> [Task statement] Work through the lines below and count those holding "Matteo"; reply with the number only.

[Opening Data for this task section]

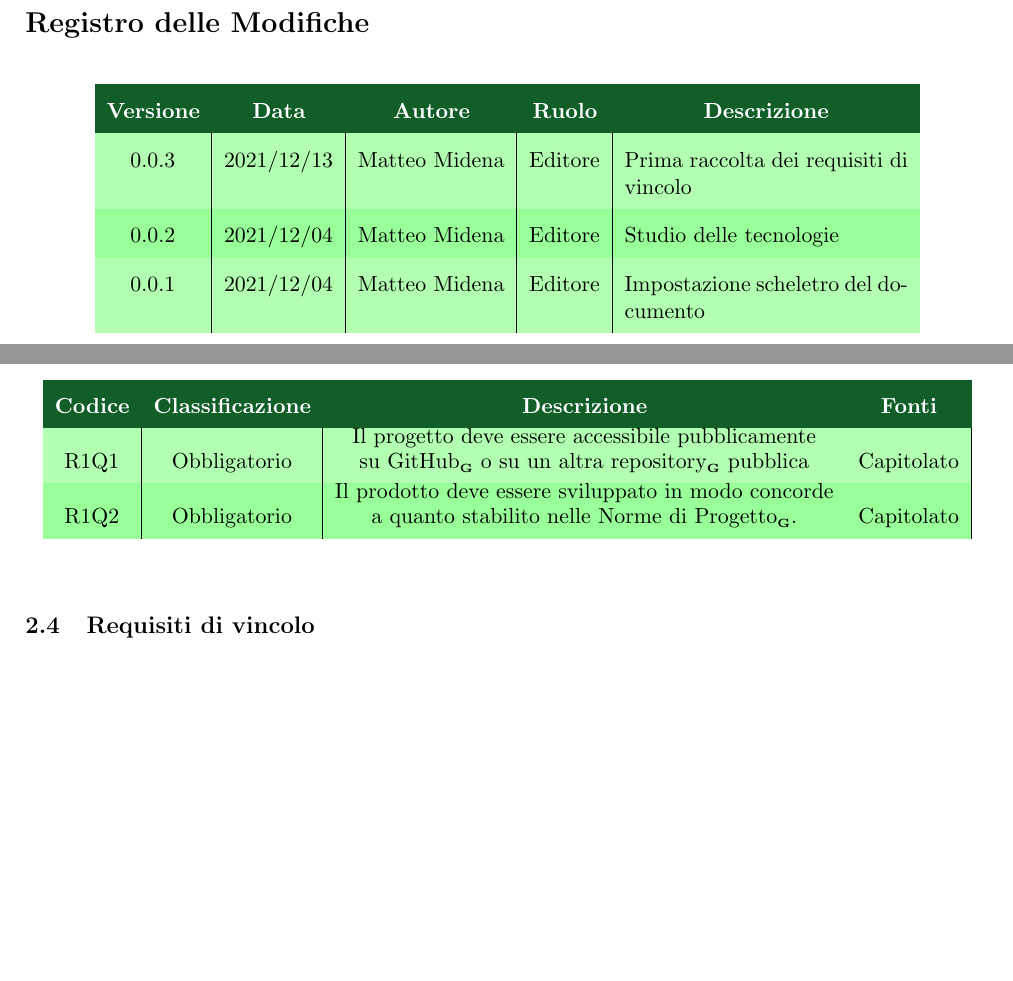
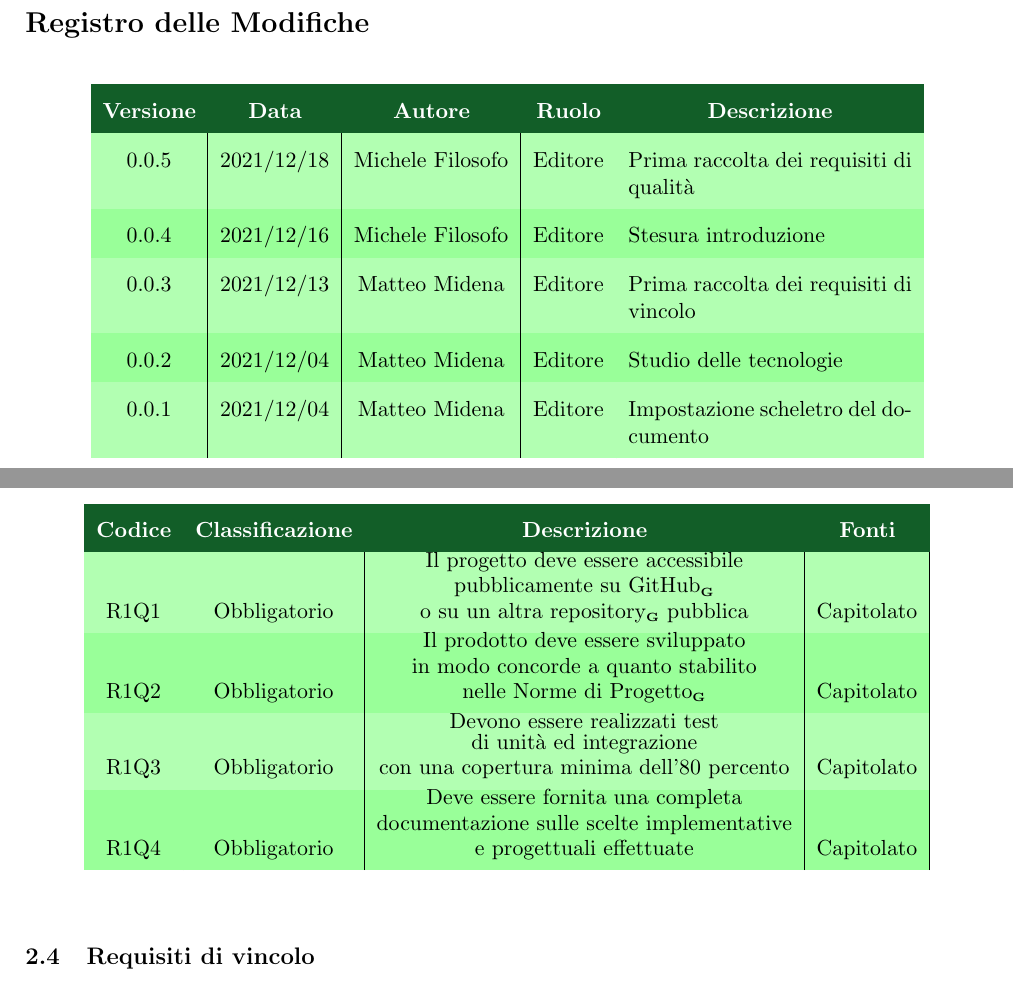
Before and after one commit to Yakuzaishi-SWE/docs, a LaTeX document (src/analisi_dei_requisiti/analisi_dei_requisiti.tex, which reads src/analisi_dei_requisiti/contenuto/changelog.tex, src/analisi_dei_requisiti/sezioni/requisiti.tex): two parts of pages 2 and 5 of 10, joined at a grey line, cut so that both start at the same text, the shorter picture padded with empty space. Compiled offline with pdfLaTeX.

Commit message:
more requisiti qualità

```diff
--- a/src/analisi_dei_requisiti/contenuto/changelog.tex
+++ b/src/analisi_dei_requisiti/contenuto/changelog.tex
@@ -12,6 +12,8 @@
 		\multicolumn{1}{c}{\color[HTML]{FFFFFF} \textbf{Ruolo}} &
 		\multicolumn{1}{c}{\color[HTML]{FFFFFF} \textbf{Descrizione}} \\
 		\endhead
+		0.0.5 & 2021/12/18 & Michele Filosofo & Editore & Prima raccolta dei requisiti di qualità \\
+		0.0.4 & 2021/12/16 & Michele Filosofo & Editore & Stesura introduzione \\
 		0.0.3 & 2021/12/13 & Matteo Midena & Editore & Prima raccolta dei requisiti di vincolo\\
 		0.0.2 & 2021/12/04 & Matteo Midena & Editore & Studio delle tecnologie\\
 		0.0.1 & 2021/12/04 & Matteo Midena & Editore & Impostazione scheletro del documento\\
--- a/src/analisi_dei_requisiti/sezioni/requisiti.tex
+++ b/src/analisi_dei_requisiti/sezioni/requisiti.tex
@@ -17,10 +17,12 @@ Il gruppo \groupName\ per classificare e assegnare i requisiti del capitolato ha
 		\multicolumn{1}{c}{\color[HTML]{FFFFFF} \textbf{Descrizione}} &
 		\multicolumn{1}{c}{\color[HTML]{FFFFFF} \textbf{Fonti}} \\
 		\endhead
-        R1Q1 & Obbligatorio & \shortstack{Il progetto deve essere accessibile pubblicamente \\
-        su GitHub\glo\ o su un altra repository\glo\ pubblica} & Capitolato \\
-        R1Q2 & Obbligatorio & \shortstack{Il prodotto deve essere sviluppato in modo concorde \\
-        a quanto stabilito nelle Norme di Progetto\glo.} & Capitolato \\
+        R1Q1 & Obbligatorio & \shortstack{Il progetto deve essere accessibile\\ pubblicamente
+        su GitHub\glo\ \\o su un altra repository\glo\ pubblica} & Capitolato \\
+        R1Q2 & Obbligatorio & \shortstack{Il prodotto deve essere sviluppato \\ in modo concorde
+        a quanto stabilito \\nelle Norme di Progetto\glo} & Capitolato \\
+        R1Q3 & Obbligatorio & \shortstack{Devono essere realizzati test\\ di unità ed integrazione \\con una copertura minima dell'80 percento} & Capitolato\\
+        R1Q4 & Obbligatorio & \shortstack{Deve essere fornita una completa \\ documentazione sulle scelte implementative \\e progettuali effettuate} & Capitolato \\
     \end{longtable}
 \end{center}
 \subsection{Requisiti di vincolo}
```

[Closing Data for this task section]

> [Exercise response] 3